Archive of June 22, 2014

Pennsylvania boarding school aims to build Catholic culture

Scranton, Pa., Jun 22, 2014 (CNA/EWTN News) - Gregory the Great Academy, a Catholic all-boys boarding school, has graduated its first class as part of its efforts to form young men in a life of virtue for the building up of a Catholic culture.

“The spirit of the school is certainly characterized by joy,” Sean Fitzpatrick, the academy’s headmaster, told CNA June 11.

“We strive to rejoice in the truth at Gregory the Great and to participate in those mysterious realms of joy where men can, by some miracle, join their voices and even their actions to a chorus of divine praise.”

The academy, presently located in Scranton, was founded after the Priestly Fraternity of St. Peter closed down the Elmhurst, Pa.-based St. Gregory’s Academy in 2012 after 19 years in operation.

Many of the school’s lay faculty and a group of alumni decided to begin a new school, with no official link to its predecessor.

The new school’s supporters include Bishop James Conley of Lincoln, who sits on its board of directors, and Abbot Philip Anderson of Our Lady of the Annunciation Monastery in Clear Creek, Okla.

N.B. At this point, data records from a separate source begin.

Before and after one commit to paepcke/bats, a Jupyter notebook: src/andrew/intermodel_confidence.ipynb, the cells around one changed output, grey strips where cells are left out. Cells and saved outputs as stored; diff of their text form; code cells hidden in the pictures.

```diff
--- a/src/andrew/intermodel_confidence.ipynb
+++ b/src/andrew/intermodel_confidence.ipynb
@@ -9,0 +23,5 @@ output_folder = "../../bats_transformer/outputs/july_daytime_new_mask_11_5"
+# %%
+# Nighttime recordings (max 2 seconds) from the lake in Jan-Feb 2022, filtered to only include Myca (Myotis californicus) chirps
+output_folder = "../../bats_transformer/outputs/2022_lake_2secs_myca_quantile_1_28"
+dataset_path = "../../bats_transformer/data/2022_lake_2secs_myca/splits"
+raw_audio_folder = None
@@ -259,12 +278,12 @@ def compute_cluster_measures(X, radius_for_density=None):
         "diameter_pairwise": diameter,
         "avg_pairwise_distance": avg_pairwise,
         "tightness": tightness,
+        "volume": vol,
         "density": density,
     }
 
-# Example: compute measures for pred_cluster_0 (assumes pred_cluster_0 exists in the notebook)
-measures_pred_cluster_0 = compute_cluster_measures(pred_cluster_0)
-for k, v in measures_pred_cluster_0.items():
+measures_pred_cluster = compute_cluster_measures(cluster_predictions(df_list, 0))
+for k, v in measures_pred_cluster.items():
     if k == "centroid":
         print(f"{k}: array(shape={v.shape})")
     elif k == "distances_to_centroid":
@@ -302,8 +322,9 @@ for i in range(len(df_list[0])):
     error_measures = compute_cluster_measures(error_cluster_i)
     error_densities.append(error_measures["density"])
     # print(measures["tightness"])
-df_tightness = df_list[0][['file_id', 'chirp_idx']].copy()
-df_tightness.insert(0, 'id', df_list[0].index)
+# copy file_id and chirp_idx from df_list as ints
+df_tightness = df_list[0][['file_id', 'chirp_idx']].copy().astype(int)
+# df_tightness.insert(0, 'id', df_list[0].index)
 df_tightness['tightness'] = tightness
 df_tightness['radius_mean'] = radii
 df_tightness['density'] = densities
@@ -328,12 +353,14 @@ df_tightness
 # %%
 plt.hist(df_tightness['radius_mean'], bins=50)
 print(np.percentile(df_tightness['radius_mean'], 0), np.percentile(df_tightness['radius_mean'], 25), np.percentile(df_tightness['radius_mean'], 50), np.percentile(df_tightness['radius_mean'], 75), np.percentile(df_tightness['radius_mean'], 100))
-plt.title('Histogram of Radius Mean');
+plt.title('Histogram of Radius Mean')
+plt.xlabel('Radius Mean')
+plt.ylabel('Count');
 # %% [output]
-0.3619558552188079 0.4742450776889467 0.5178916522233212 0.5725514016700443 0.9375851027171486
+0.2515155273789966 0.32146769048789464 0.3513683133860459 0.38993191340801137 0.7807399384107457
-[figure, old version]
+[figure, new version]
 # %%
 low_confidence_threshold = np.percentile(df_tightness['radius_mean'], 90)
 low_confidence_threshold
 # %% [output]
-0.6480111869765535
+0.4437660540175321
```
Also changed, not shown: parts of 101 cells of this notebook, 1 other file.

Fitzpatrick said the school, inspired by the ideals of the University of Kansas professor John Senior, aims to foster “an authentic Catholic culture.”

It asks its students to live as “a prayerful community.”

“Saying prayers together, working, studying, and playing sports, our boys form very close friendships with one another and are encouraged to thrive in a healthy and well-balanced way of life.”

“Our students are free to live a life of virtue in a wholesome environment with ready access to the sacraments, athletics, and some of the best works of Western Civilization,” Fitzpatrick continued.

“These are the pillars of our program and it is a program that is not easy to come by these days.”

The headmaster suggested that the academy shows that young people “will often accept the call to discipleship rigorously and without regret” when offered the chance to have “an authentic experience of the Catholic faith.”

Johnathan Gearhart, a 17-year-old from Dayton, is one of four young men in the school’s first graduating class. He said every boy should consider the academy.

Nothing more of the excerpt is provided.